Wayside Church, Stahl, and Hodgens filed a lawsuit in federal court, several years ago, alleging that the County violated the constitutional guarantee that government must pay just compensation when it takes private property for a public use. While government can sell property to collect delinquent tax debts, it violates the constitution for government to take more than it is owed. The trial court dismissed the suit, holding the Takings Clause does not protect delinquent taxpayers’ right to the surplus proceeds from tax sales, because Michigan’s tax law does not recognize that right. On appeal, the Sixth Circuit threw their case out of federal court mainly because of a case called Williamson County Regional Planning Commission v. Hamilton Bank of Johnson City (1985). The Williamson County case essentially shut federal courthouse doors to Fifth Amendment property rights claims against state and local government.
PLF asked the U.S. Supreme Court to review the Wayside Church case and overturn Williamson County. The court denied that petition, like it did to many others like it. But a few months later, the Supreme Court agreed to reconsider Williamson County in Knick v. Township of Scott. PLF’s Dave Breemer argued that case before the U.S. Supreme Court on October 3, 2018, and again on January 16, 2019. We are eagerly awaiting the Court’s decision.
But what about Wayside Church, Stahl, and Hodgens? Shouldn’t they be allowed back in federal court? That’s exactly what we asked the federal trial court last year when we filed a motion to reopen the federal case.
Such motions are rare, and even more rarely granted. But this week, the trial court granted the motion. The court reopened the case, stating that the Sixth Circuit’s decision was based on law that may soon change (Knick) and a wrong assumption about the remedies available in Michigan courts. The Sixth Circuit had assumed that Michigan courts would give an adequate remedy for the constitutional violation. But the Michigan Court of Appeals proved that assumption misplaced in Rafaeli v. Oakland County. In that case, PLF client, Uri Rafaeli accidentally underpaid his property taxes by $8.41. Oakland County took advantage of that mistake, seizing the property, selling it for $25,000 at an auction, and keeping all the profits. The Michigan Court of Appeal rejected Mr. Rafaeli’s constitutional claims, holding that the county obtained the property legally as a civil forfeiture. While the Michigan Supreme Court has since agreed to hear Mr. Rafaeli’s case, whether Michigan offers a remedy is still unclear.
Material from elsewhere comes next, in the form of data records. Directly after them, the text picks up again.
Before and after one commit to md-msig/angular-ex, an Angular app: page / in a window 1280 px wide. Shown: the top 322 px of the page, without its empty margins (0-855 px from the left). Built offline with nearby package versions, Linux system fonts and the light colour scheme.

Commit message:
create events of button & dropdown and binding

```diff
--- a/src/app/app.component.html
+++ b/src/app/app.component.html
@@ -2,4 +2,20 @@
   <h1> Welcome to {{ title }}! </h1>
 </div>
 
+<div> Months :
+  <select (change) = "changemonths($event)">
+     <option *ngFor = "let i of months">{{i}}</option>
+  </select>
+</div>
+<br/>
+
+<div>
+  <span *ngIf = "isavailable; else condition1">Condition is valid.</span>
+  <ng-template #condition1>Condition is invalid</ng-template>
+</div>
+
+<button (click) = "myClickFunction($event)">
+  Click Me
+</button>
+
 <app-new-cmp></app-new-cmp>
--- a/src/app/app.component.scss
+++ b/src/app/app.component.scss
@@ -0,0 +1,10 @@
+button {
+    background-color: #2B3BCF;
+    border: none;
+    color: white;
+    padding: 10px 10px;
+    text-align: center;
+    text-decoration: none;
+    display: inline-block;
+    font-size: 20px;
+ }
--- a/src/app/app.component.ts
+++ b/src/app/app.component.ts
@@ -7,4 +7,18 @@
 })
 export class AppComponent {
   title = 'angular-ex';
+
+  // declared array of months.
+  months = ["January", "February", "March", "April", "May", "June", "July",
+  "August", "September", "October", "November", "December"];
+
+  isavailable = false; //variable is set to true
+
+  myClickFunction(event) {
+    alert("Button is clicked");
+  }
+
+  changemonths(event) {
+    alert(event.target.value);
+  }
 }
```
Judge Paul Maloney explained that the recent changes in law alone would not be enough to reopen a case. But the “the potential for inequity” arising from Michigan’s property tax law in this case is a “special circumstance” that warrants reopening the case. The judge held that the case should be reopened and held pending the U.S. Supreme Court’s decision in Knick v. Township of Scott or the Michigan Supreme Court’s decision Rafaeli v. Oakland County.